● **PROBLEM REQUIREMENTS**
Check every line of the entries below for the word "case", and copy the ones that have it.

● **STORED DATA**
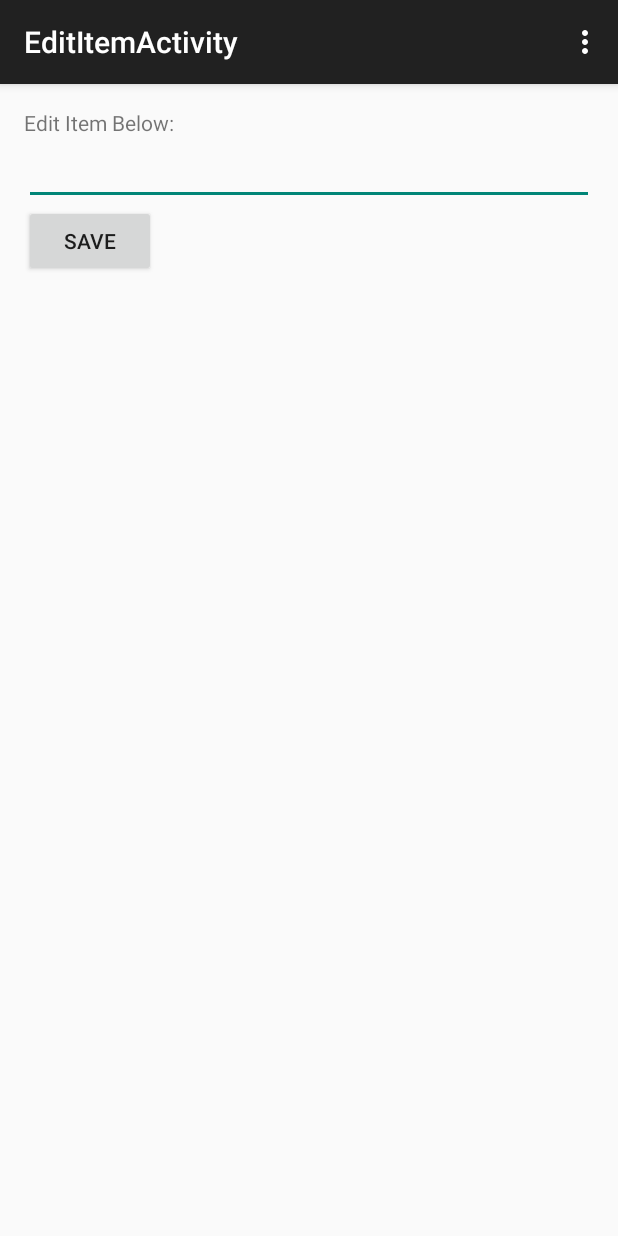
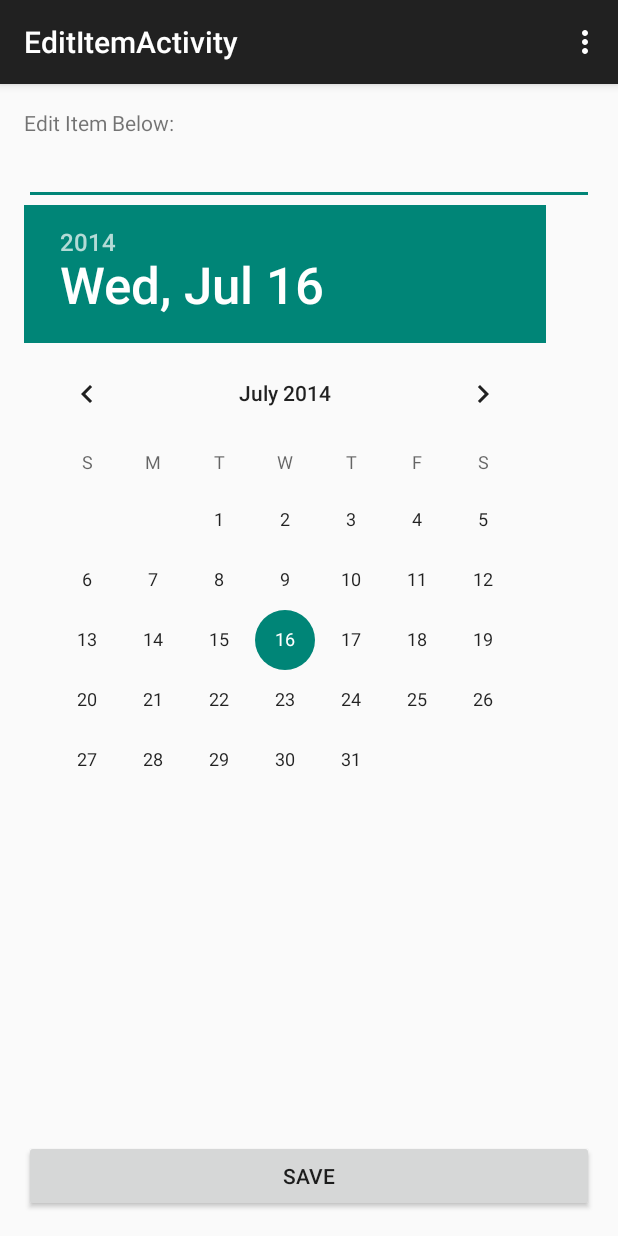
Before and after one commit to TomHarte/AndroidTODOList, an Android app: the screen it shows after launch (EditItemActivity), after a tap on an icon or button, on a phone screen of 412 x 824 dp. Run offline under Robolectric (Android 15) with nearby library versions, the phone set to English and light mode, and no system bars; 1 other tap on this screen came first.

```diff
--- a/app/src/main/java/com/thomasharte/view/EditItemActivity.java
+++ b/app/src/main/java/com/thomasharte/view/EditItemActivity.java
@@ -6,9 +6,14 @@ import android.os.Bundle;
 import android.view.Menu;
 import android.view.MenuItem;
 import android.view.View;
+import android.widget.DatePicker;
 import android.widget.EditText;
 
+import com.thomasharte.model.TodoItem;
 import com.thomasharte.todo.R;
+
+import java.util.Calendar;
+import java.util.Date;
 
 public class EditItemActivity extends ActionBarActivity {
 
@@ -21,21 +26,61 @@ public class EditItemActivity extends ActionBarActivity {
         super.onCreate(savedInstanceState);
         setContentView(R.layout.activity_edit_item);
 
-        // grab the text of the item we're editing from the intent
-        String itemContent = (String)
+        // grab the todo item we're editing from the intent
+        TodoItem item = (TodoItem)
                 getIntent().getSerializableExtra(MainActivity.ITEM_CONTENT_KEY);
 
-        // stuff it into the edit text (which I'm just going to find afresh
+        // stuff the description into the edit text (which I'm just going to find afresh
         // every time I want it rather than storing to an instance variable,
         // maybe that's considered ugly?)
         EditText etItem = (EditText)findViewById(R.id.etItem);
-        etItem.setText(itemContent);
+        etItem.setText(item.getDescription());
+
+        // also populate the date picker, using the user's Calendar to separate
+        // the date into day/month/year
+        DatePicker dpPicker = (DatePicker)findViewById(R.id.dpDate);
+        Date date = item.getDate();
+        Calendar calendar = Calendar.getInstance();
+        calendar.setTime(date);
+
+        int year = calendar.get(Calendar.YEAR);
+        int month = calendar.get(Calendar.MONTH);
+        int day = calendar.get(Calendar.DAY_OF_MONTH);
+        dpPicker.updateDate(year, month, day);
     }
 
 
     public void saveTodoItem(View v) {
-        // grab the view again, so that...
+        // grab the description
         EditText etItem = (EditText)findViewById(R.id.etItem);
+        String description = etItem.getText().toString();
+
+        // ... also get a date
+        DatePicker dpPicker = (DatePicker)findViewById(R.id.dpDate);
+        Calendar calendar = Calendar.getInstance();
+        int month = Calendar.JANUARY;
+        // there's the whiff of extreme desperation here for a reason:
+        // DatePicker returns an int, Calendar wants an int but I can't
+        // seem to figure out how to guarantee that the int is equal to
+        // one of the individually defined month values other than this
+        // tedious and error-prone switch. This will need to be revisited
+        switch (dpPicker.getMonth()) {
+            default: break;
+            case 0: month = Calendar.JANUARY; break;
+            case 1: month = Calendar.FEBRUARY; break;
+            case 2: month = Calendar.MARCH; break;
+            case 3: month = Calendar.APRIL; break;
+            case 4: month = Calendar.MAY; break;
+            case 5: month = Calendar.JUNE; break;
+            case 6: month = Calendar.JULY; break;
+            case 7: month = Calendar.AUGUST; break;
+            case 8: month = Calendar.SEPTEMBER; break;
+            case 9: month = Calendar.OCTOBER; break;
+            case 10: month = Calendar.NOVEMBER; break;
+            case 11: month = Calendar.DECEMBER; break;
+        }
+        calendar.set(dpPicker.getYear(), month, dpPicker.getDayOfMonth());
+        Date date = calendar.getTime();
 
         // we can report that this activity ended ok, with the generated
         // content being the latest string. Idiomatically I decided it was
@@ -43,7 +88,7 @@ public class EditItemActivity extends ActionBarActivity {
         // that assumes I know who triggered me, or else requires anybody
         // that isn't MainActivity to know not just me but also MainActivity
         Intent data = new Intent();
-        data.putExtra(EditItemActivity.ITEM_CONTENT_KEY, etItem.getText().toString());
+        data.putExtra(EditItemActivity.ITEM_CONTENT_KEY, new TodoItem(description, date));
         setResult(RESULT_OK, data);
         finish();
     }
--- a/app/src/main/res/layout/activity_edit_item.xml
+++ b/app/src/main/res/layout/activity_edit_item.xml
@@ -32,8 +32,19 @@
         android:layout_height="wrap_content"
         android:text="Save"
         android:id="@+id/btnSave"
+        android:onClick="saveTodoItem"
+        android:layout_alignParentBottom="true"
+        android:layout_alignParentLeft="true"
+        android:layout_alignParentStart="true"
+        android:layout_alignParentRight="true"
+        android:layout_alignParentEnd="true" />
+
+    <DatePicker
+        android:layout_width="wrap_content"
+        android:layout_height="wrap_content"
+        android:id="@+id/dpDate"
         android:layout_below="@+id/etItem"
         android:layout_alignParentLeft="true"
-        android:layout_alignParentStart="true"
-        android:onClick="saveTodoItem" />
+        android:layout_alignParentStart="true" />
+
 </RelativeLayout>
```
Also changed, not shown: app/src/main/java/com/thomasharte/view/MainActivity.java (+5 -5 lines).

● **RESULT BELOW**
+            case 0: month = Calendar.JANUARY; break;
+            case 1: month = Calendar.FEBRUARY; break;
+            case 2: month = Calendar.MARCH; break;
+            case 3: month = Calendar.APRIL; break;
+            case 4: month = Calendar.MAY; break;
+            case 5: month = Calendar.JUNE; break;
+            case 6: month = Calendar.JULY; break;
+            case 7: month = Calendar.AUGUST; break;
+            case 8: month = Calendar.SEPTEMBER; break;
+            case 9: month = Calendar.OCTOBER; break;
+            case 10: month = Calendar.NOVEMBER; break;
+            case 11: month = Calendar.DECEMBER; break;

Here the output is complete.